- [WHAT YOU HAVE TO DO]:
From the records, return each line that has the word "リラックスできる入浴方法に関するアドバイスを行う" in it.

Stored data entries
=== Section Start ===

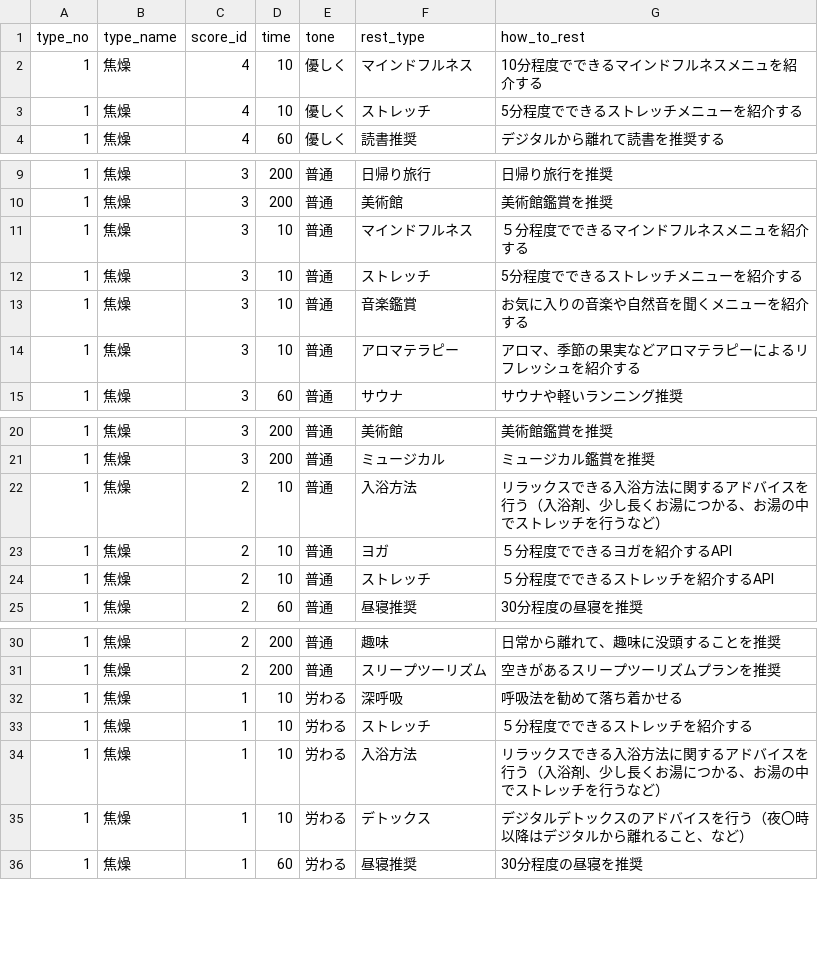
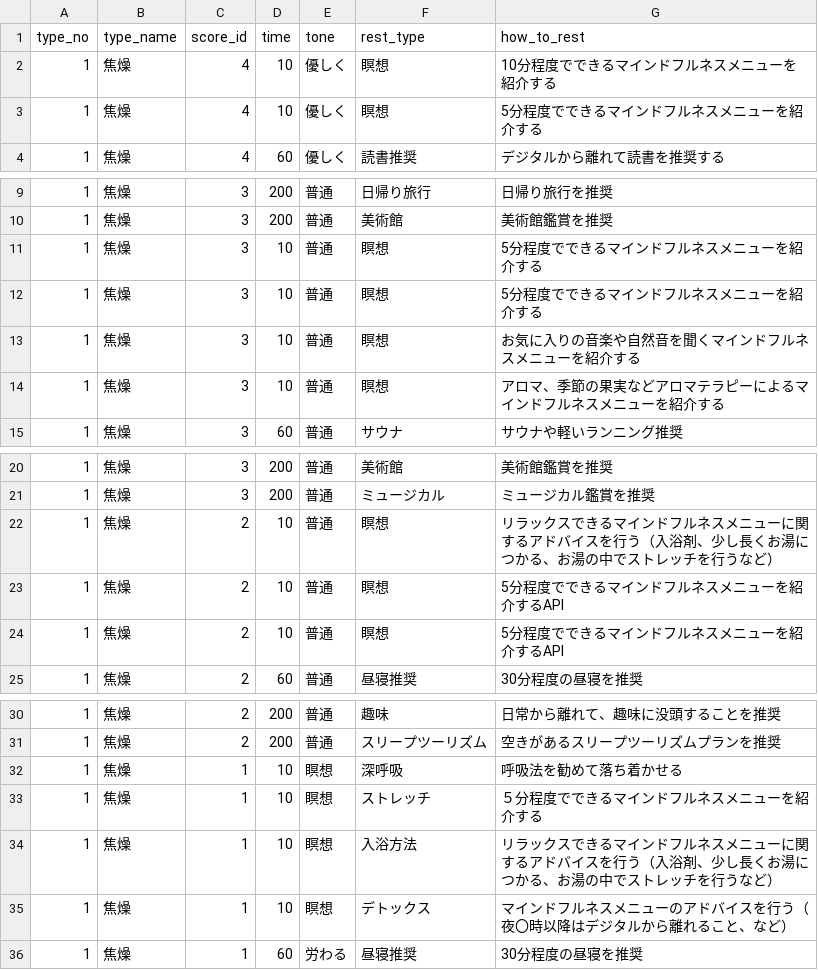
Before and after one commit to notch-0314/heattech-app, a CSV file: coping_master.csv, drawn as a sheet; only a part is shown, gaps mark what is left out.

Commit message:
コーピングマスタの10の内容をすべて瞑想に

```diff
--- a/coping_master.csv
+++ b/coping_master.csv
@@ -1,4 +1,4 @@
 type_no,type_name,score_id,time,tone,rest_type,how_to_rest
-1,焦燥,4,10,優しく,マインドフルネス,10分程度でできるマインドフルネスメニュを紹介する
-1,焦燥,4,10,優しく,ストレッチ,5分程度でできるストレッチメニューを紹介する
+1,焦燥,4,10,優しく,瞑想,10分程度でできるマインドフルネスメニューを紹介する
+1,焦燥,4,10,優しく,瞑想,5分程度でできるマインドフルネスメニューを紹介する
 1,焦燥,4,60,優しく,読書推奨,デジタルから離れて読書を推奨する
@@ -10,6 +10,6 @@ type_no,type_name,score_id,time,tone,rest_type,how_to_rest
 1,焦燥,3,200,普通,美術館,美術館鑑賞を推奨
-1,焦燥,3,10,普通,マインドフルネス,５分程度でできるマインドフルネスメニュを紹介する
-1,焦燥,3,10,普通,ストレッチ,5分程度でできるストレッチメニューを紹介する
-1,焦燥,3,10,普通,音楽鑑賞,お気に入りの音楽や自然音を聞くメニューを紹介する
-1,焦燥,3,10,普通,アロマテラピー,アロマ、季節の果実などアロマテラピーによるリフレッシュを紹介する
+1,焦燥,3,10,普通,瞑想,5分程度でできるマインドフルネスメニューを紹介する
+1,焦燥,3,10,普通,瞑想,5分程度でできるマインドフルネスメニューを紹介する
+1,焦燥,3,10,普通,瞑想,お気に入りの音楽や自然音を聞くマインドフルネスメニューを紹介する
+1,焦燥,3,10,普通,瞑想,アロマ、季節の果実などアロマテラピーによるマインドフルネスメニューを紹介する
 1,焦燥,3,60,普通,サウナ,サウナや軽いランニング推奨
@@ -21,5 +21,5 @@ type_no,type_name,score_id,time,tone,rest_type,how_to_rest
 1,焦燥,3,200,普通,ミュージカル,ミュージカル鑑賞を推奨
-1,焦燥,2,10,普通,入浴方法,リラックスできる入浴方法に関するアドバイスを行う（入浴剤、少し長くお湯につかる、お湯の中でストレッチを行うなど）
-1,焦燥,2,10,普通,ヨガ,５分程度でできるヨガを紹介するAPI
-1,焦燥,2,10,普通,ストレッチ,５分程度でできるストレッチを紹介するAPI
+1,焦燥,2,10,普通,瞑想,リラックスできるマインドフルネスメニューに関するアドバイスを行う（入浴剤、少し長くお湯につかる、お湯の中でストレッチを行うなど）
+1,焦燥,2,10,普通,瞑想,5分程度でできるマインドフルネスメニューを紹介するAPI
+1,焦燥,2,10,普通,瞑想,5分程度でできるマインドフルネスメニューを紹介するAPI
 1,焦燥,2,60,普通,昼寝推奨,30分程度の昼寝を推奨
@@ -31,6 +31,6 @@ type_no,type_name,score_id,time,tone,rest_type,how_to_rest
 1,焦燥,2,200,普通,スリープツーリズム,空きがあるスリープツーリズムプランを推奨
-1,焦燥,1,10,労わる,深呼吸,呼吸法を勧めて落ち着かせる
-1,焦燥,1,10,労わる,ストレッチ,５分程度でできるストレッチを紹介する
-1,焦燥,1,10,労わる,入浴方法,リラックスできる入浴方法に関するアドバイスを行う（入浴剤、少し長くお湯につかる、お湯の中でストレッチを行うなど）
-1,焦燥,1,10,労わる,デトックス,デジタルデトックスのアドバイスを行う（夜〇時以降はデジタルから離れること、など）
+1,焦燥,1,10,瞑想,深呼吸,呼吸法を勧めて落ち着かせる
+1,焦燥,1,10,瞑想,ストレッチ,５分程度でできるマインドフルネスメニューを紹介する
+1,焦燥,1,10,瞑想,入浴方法,リラックスできるマインドフルネスメニューに関するアドバイスを行う（入浴剤、少し長くお湯につかる、お湯の中でストレッチを行うなど）
+1,焦燥,1,10,瞑想,デトックス,マインドフルネスメニューのアドバイスを行う（夜〇時以降はデジタルから離れること、など）
 1,焦燥,1,60,労わる,昼寝推奨,30分程度の昼寝を推奨
```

=== Section End ===

- [EXERCISE OUTPUT]:
-1,焦燥,2,10,普通,入浴方法,リラックスできる入浴方法に関するアドバイスを行う（入浴剤、少し長くお湯につかる、お湯の中でストレッチを行うなど）
-1,焦燥,1,10,労わる,入浴方法,リラックスできる入浴方法に関するアドバイスを行う（入浴剤、少し長くお湯につかる、お湯の中でストレッチを行うなど）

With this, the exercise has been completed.